Project description:BACKGROUND: Ongoing innovation in phylogenetics and evolutionary biology has been accompanied by a proliferation of software tools, data formats, analytical techniques and web servers. This brings with it the challenge of integrating phylogenetic and other related biological data found in a wide variety of formats, and underlines the need for reusable software that can read, manipulate and transform this information into the various forms required to build computational pipelines. RESULTS: We built a Python software library for working with phylogenetic data that is tightly integrated with Biopython, a broad-ranging toolkit for computational biology.
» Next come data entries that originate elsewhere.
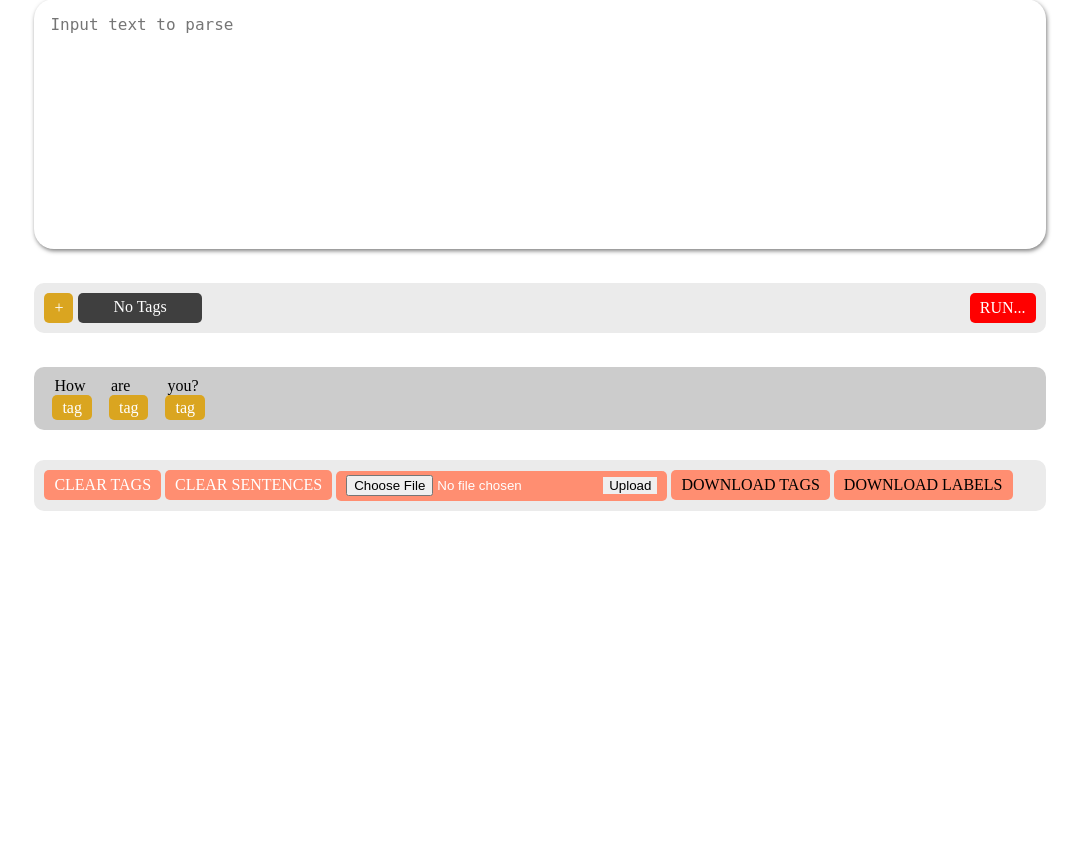
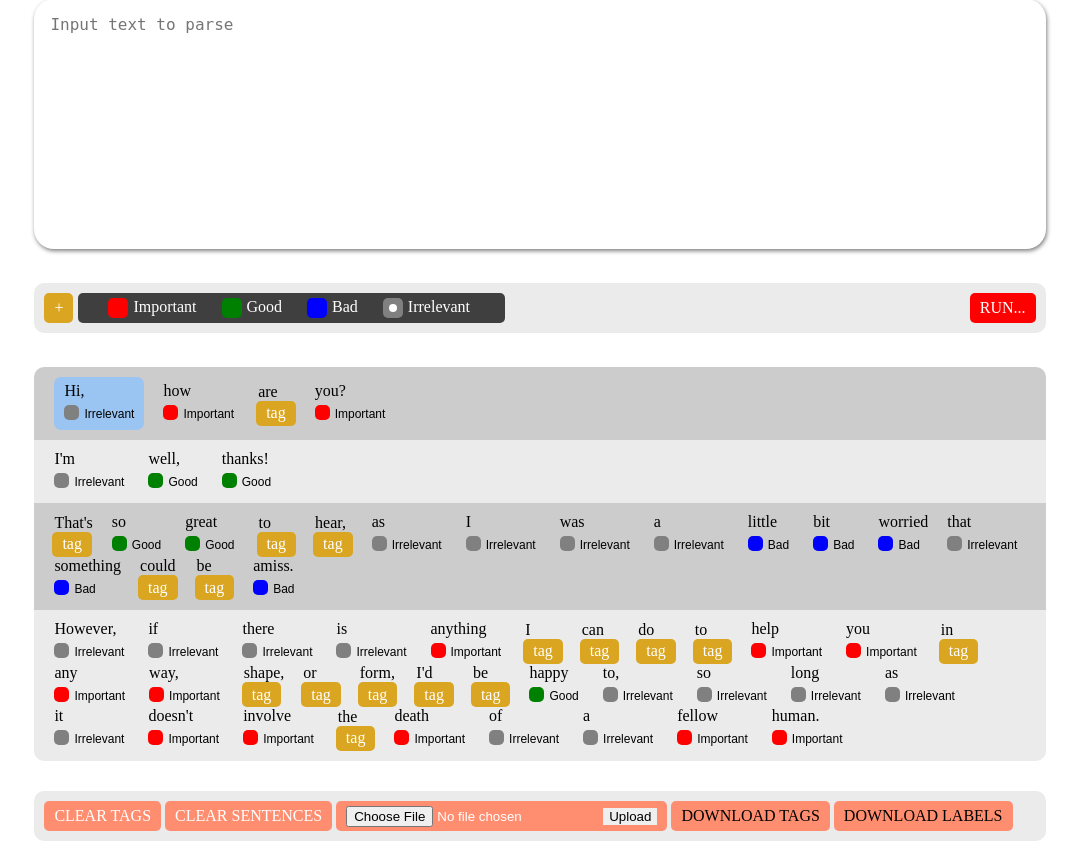
Before and after one commit to RyanTonerCode/Data-Annotation-Tool-With-Active-Learning, a Flask app: template application/templates/index.html in a window 1280 px wide. Shown: the part 149-998 px from the top of the page, without its empty margins (100-1181 px from the left). Before the commit the page ends 660 px from the top, so only its background shows below. Run offline with Flask 2, Linux system fonts and the light colour scheme; the template is opened without the code that fills it, so the values that code supplies are empty; some web fonts are replaced.

Commit message:
Keyboard Navigation

```diff
--- a/application/data/sentence_data.json
+++ b/application/data/sentence_data.json
@@ -1 +1 @@
-{"sentences": ["How are you?"], "sentence_tags": [[0, 0, 0]]}
+{"sentences": ["Hi, how are you?", "I'm well, thanks!", "That's so great to hear, as I was a little bit worried that something could be amiss.", "However, if there is anything I can do to help you in any way, shape, or form, I'd be happy to, so long as it doesn't involve the death of a fellow human."], "sentence_tags": [[5, 2, 0, 2], [5, 3, 3], [0, 3, 3, 0, 0, 5, 5, 5, 5, 4, 4, 4, 5, 4, 0, 0, 4], [5, 5, 5, 5, 2, 0, 0, 0, 0, 2, 2, 0, 2, 2, 0, 0, 0, 0, 0, 3, 5, 5, 5, 5, 5, 2, 2, 0, 2, 5, 5, 2, 2]]}
--- a/application/data/tag_data.json
+++ b/application/data/tag_data.json
@@ -1 +1 @@
-{"index": 0, "tags": {}}
+{"index": 5, "tags": {"2": {"name": "Important", "color": "red"}, "3": {"name": "Good", "color": "green"}, "4": {"name": "Bad", "color": "blue"}, "5": {"name": "Irrelevant", "color": "gray"}}}
--- a/application/routes/index.py
+++ b/application/routes/index.py
@@ -79,7 +79,7 @@ def home():
 
 
 
-        def create_sentence_html(sentence_data):
+        def create_sentence_html(sentence_data, selected_sentece = 0, selected_word = 0):
             sentences_html = ""
             if sentence_data != {}:
 
@@ -100,7 +100,12 @@ def home():
                             word_tag_color = tag_data["tags"][str(word_tag_index)]["color"]
                             tag_html = "<div class='sentence-tag tag'><div class='tag-color " + word_tag_color + "'></div><div class='tag-name'>" + word_tag_name + "</div><div class='delete'>X</div></div>"
 
-                        sentences_html += "<div class='word' data-index='" + str(word_index) + "'> <div class='word-text'>" + word + "</div> " + tag_html + " </div> "
+                        word_class = "word" #the standard word should have a class as just 'word'
+
+                        if sentence_index == selected_sentece and word_index == selected_word: #always load the page with the first word of the first sentence selected, unless the vars are passed in
+                            word_class += " selected"
+
+                        sentences_html += "<div class='" + word_class + "' data-index='" + str(word_index) + "'> <div class='word-text'>" + word + "</div> " + tag_html + " </div> "
 
                     sentences_html += "</div>"
 
@@ -202,7 +207,7 @@ def home():
             with open(jsonFile, 'w') as outfile:
                 json.dump(sentence_data, outfile)
 
-            return create_sentence_html(sentence_data)
+            return create_sentence_html(sentence_data, sentence_index, word_index)
 
 
 
@@ -220,6 +225,14 @@ def home():
 
 
     return render_template("index.html")
+
+
+
+
+
+
+
+
 
 UPLOAD_FOLDER = "C:/Users/Kyler/Desktop/Senior-Design-Prototype-1-main/application/upload_folder"
 app.config['UPLOAD_FOLDER']=UPLOAD_FOLDER
--- a/application/static/script.js
+++ b/application/static/script.js
@@ -118,6 +118,96 @@ $(document).ready(function(){
     });
 
 
+    var selected_sentence = 0;
+    var selected_word = 0;
+
+    $(document).keydown(function(e)
+    {
+        var number_of_sentences = document.getElementsByClassName("sentence-area").length;
+        var words_in_sentence = document.getElementsByClassName("sentence-area")[selected_sentence].children.length;
+        console.log(e.key);
+
+        if (e.key == "ArrowRight")
+        {
+            if (selected_word < words_in_sentence - 1) //if there is at least one more word to right
+            {
+                document.getElementsByClassName("sentence-area")[selected_sentence].children[selected_word].classList.remove("selected")
+                selected_word++;
+                document.getElementsByClassName("sentence-area")[selected_sentence].children[selected_word].classList.add("selected")
+            }
+            else if (selected_sentence < number_of_sentences - 1) //if there is at least one more sentence to below, at end of line go to next sentence
+            {
+                document.getElementsByClassName("sentence-area")[selected_sentence].children[selected_word].classList.remove("selected")
+                selected_sentence++;
+                selected_word = 0; //go to first word in next sentence below
+                document.getElementsByClassName("sentence-area")[selected_sentence].children[selected_word].classList.add("selected")
+            }
+        }
+        else if (e.key == "ArrowLeft")
+        {
+            if (selected_word > 0) //if there is at least one more word to left
+            {
+                document.getElementsByClassName("sentence-area")[selected_sentence].children[selected_word].classList.remove("selected")
+                selected_word--;
+                document.getElementsByClassName("sentence-area")[selected_sentence].children[selected_word].classList.add("selected")
+            }
+            else if (selected_sentence > 0) //if there is at least one more sentence to above, at beginning of line go to previous sentence's end
+            {
+                document.getElementsByClassName("sentence-area")[selected_sentence].children[selected_word].classList.remove("selected")
+                selected_sentence--;
+                words_in_sentence = document.getElementsByClassName("sentence-area")[selected_sentence].children.length; //get wordcount of sentence above
+                selected_word = words_in_sentence - 1; //go to end of that sentence above
+                document.getElementsByClassName("sentence-area")[selected_sentence].children[selected_word].classList.add("selected")
+            }
+        }
+        else if (e.key == "ArrowUp")
+        {
+            if (selected_sentence > 0) //if there is at least one more sentence to above
+            {
+                document.getElementsByClassName("sentence-area")[selected_sentence].children[selected_word].classList.remove("selected")
+                selected_sentence--;
+                words_in_sentence = document.getElementsByClassName("sentence-area")[selected_sentence].children.length; //get wordcount of sentence above
+                words_in_sentence >= selected_word ? selected_word = selected_word : selected_word = words_in_sentence - 1; //move straight up if possible, otherwise go to end
+                document.getElementsByClassName("sentence-area")[selected_sentence].children[selected_word].classList.add("selected")
+            }
+        }
+        else if (e.key == "ArrowDown")
+        {
+            if (selected_sentence < number_of_sentences - 1) //if there is at least one more sentence to below
+            {
+                document.getElementsByClassName("sentence-area")[selected_sentence].children[selected_word].classList.remove("selected")
+                selected_sentence++;
+                words_in_sentence = document.getElementsByClassName("sentence-area")[selected_sentence].children.length; //get wordcount of sentence below
+                words_in_sentence >= selected_word ? selected_word = selected_word : selected_word = words_in_sentence - 1; //move straight down if possible, otherwise go to end
+                document.getElementsByClassName("sentence-area")[selected_sentence].children[selected_word].classList.add("selected")
+            }
+        }
+        else if (e.key in ["1","2","3","4","5","6","7","8","9"])
+        {
+            var sentence_index = selected_sentence;
+            var word_index = selected_word;
+            var tag_index = parseInt(e.key) - 1; //in what place on the tag bar is the tag we want? nothing to do with its unique ID number
+            var number_of_tags = document.getElementsByClassName("tag-container").length;
+
+            if (tag_index <= number_of_tags - 1) //if we are within the number of tags
+            {
+                var tag_id = document.getElementsByClassName("tag-container")[tag_index].children[1].children[1].dataset.index;
+                console.log(tag_id);
+
+                var tag_word = [sentence_index, word_index, tag_id];
+                ajax("/", JSON.stringify({tag_word}), update_sentences);
+            }
+        }
+        else if (e.key == "x")
+        {
+            var sentence_index = selected_sentence;
+            var word_index = selected_word;
+
+            var tag_word = [sentence_index, word_index, -1];
+            ajax("/", JSON.stringify({tag_word}), update_sentences);
+        }
+
+    });
 
 
 
--- a/application/static/styles.css
+++ b/application/static/styles.css
@@ -512,6 +512,13 @@ div.top
     margin-right: 15px;
     /* margin-top: 10px; */
 }
+.sentence-area .word.selected
+{
+    background-color: rgb(154, 197, 243);
+    padding: 5px;
+    padding-left: 10px;
+    border-radius: 7px;
+}
 .sentence-area .word-text
 {
     display: contents;
```
Also changed, not shown: application/templates/index.html (+5 -4 lines), 4 other files.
Our library, Bio.Phylo, is highly interoperable with existing libraries, tools and standards, and is capable of parsing common file formats for phylogenetic trees, performing basic transformations and manipulations, attaching rich annotations, and visualizing trees. We unified the modules for working with the standard file formats Newick, NEXUS and phyloXML behind a consistent and simple API, providing a common set of functionality independent of the data source. CONCLUSIONS: Bio.Phylo meets a growing need in bioinformatics for working with heterogeneous types of phylogenetic data. By supporting interoperability with multiple file formats and leveraging existing Biopython features, this library simplifies the construction of phylogenetic workflows. We also provide examples of the benefits of building a community around a shared open-source project. Bio.Phylo is included with Biopython, available through the Biopython website, http://biopython.org.
Project description:Consistent and accurate quantification of proteins by mass spectrometry (MS)-based proteomics depends on the performance of instruments, acquisition methods and data analysis software. In collaboration with the software developers, we evaluated OpenSWATH, SWATH 2.0, Skyline, Spectronaut and DIA-Umpire, five of the most widely used software methods for processing data from sequential window acquisition of all theoretical fragment-ion spectra (SWATH)-MS, which uses data-independent acquisition (DIA) for label-free protein quantification. We analyzed high-complexity test data sets from hybrid proteome samples of defined quantitative composition acquired on two different MS instruments using different SWATH isolation-window setups. For consistent evaluation, we developed LFQbench, an R package, to calculate metrics of precision and accuracy in label-free quantitative MS and report the identification performance, robustness and specificity of each software tool. Our reference data sets enabled developers to improve their software tools. After optimization, all tools provided highly convergent identification and reliable quantification performance, underscoring their robustness for label-free quantitative proteomics.